The SEC Commissioners voted 3-2 to propose the MMF reforms. SEC Chairman Gary Gensler, who voted in favor of the proposal, has experience with the prior rounds of MMF reforms that the SEC adopted in 2010 and 2014 in response to the 2007-2008 financial crisis. As then-Chair of the CFTC, Gensler served as a member of FSOC, which was established by Congress in 2010 to identify risks to the United States’ financial stability. Following the 2010 reforms, while the SEC was considering the potential for additional measures, FSOC explored resiliency issues around MMFs and solicited and received public comments on various proposed recommendations for structural MMF reforms.

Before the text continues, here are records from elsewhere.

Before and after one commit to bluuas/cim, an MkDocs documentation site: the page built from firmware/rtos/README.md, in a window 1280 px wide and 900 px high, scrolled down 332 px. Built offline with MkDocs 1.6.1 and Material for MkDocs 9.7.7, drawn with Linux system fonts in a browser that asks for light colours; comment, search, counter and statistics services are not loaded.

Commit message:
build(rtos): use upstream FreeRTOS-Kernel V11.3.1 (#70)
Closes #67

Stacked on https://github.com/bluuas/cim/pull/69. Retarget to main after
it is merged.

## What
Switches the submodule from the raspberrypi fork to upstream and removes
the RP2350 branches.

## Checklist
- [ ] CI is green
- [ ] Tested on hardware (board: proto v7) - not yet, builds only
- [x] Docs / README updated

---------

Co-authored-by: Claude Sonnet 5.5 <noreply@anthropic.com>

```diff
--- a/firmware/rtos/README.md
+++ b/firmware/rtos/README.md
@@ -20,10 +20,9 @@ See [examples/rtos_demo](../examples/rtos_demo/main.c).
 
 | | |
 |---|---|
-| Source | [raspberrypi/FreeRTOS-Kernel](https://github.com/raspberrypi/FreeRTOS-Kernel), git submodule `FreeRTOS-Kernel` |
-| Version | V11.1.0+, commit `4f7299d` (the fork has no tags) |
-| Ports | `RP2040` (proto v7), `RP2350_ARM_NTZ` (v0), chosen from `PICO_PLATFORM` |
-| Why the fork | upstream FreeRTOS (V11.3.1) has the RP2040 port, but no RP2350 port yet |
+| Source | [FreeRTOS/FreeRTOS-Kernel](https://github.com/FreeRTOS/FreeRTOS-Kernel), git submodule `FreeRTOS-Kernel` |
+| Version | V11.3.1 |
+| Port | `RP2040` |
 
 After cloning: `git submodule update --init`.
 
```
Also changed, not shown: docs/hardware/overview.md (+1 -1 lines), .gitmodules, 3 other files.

In their public remarks, the two SEC Commissioners who dissented in the vote (Commissioners Hester Peirce and Elad Roisman) cited concerns that the proposed reforms would be “too much regulatory prescription” and a “one-size-fits-all” approach in certain respects and questioned whether it would be more prudent to propose a more “principles-based” approach that allows MMFs to decide for themselves the best approach (or combination of approaches) to increase MMF resilience, which could include, for example, the use of swing pricing, liquidity fees and gates and/or other ways to reward non-redeeming shareholders. In dissenting, Peirce and Roisman generally observed that investors have different needs for liquidity and different risk tolerances and that the heterogeneity resulting from a more principles-based approach could allow for more investor choice in the market. Peirce also highlighted that commenters have pointed to real operational difficulties and complexities associated with swing pricing, and she questioned whether swing pricing’s effect on an institutional prime or institutional tax-exempt MMFs’ NAV would be large enough to move the needle on an investor’s decision to redeem. She also stated that the proposal, if finalized in its current form, “likely would continue the trend of driving more money into government funds.”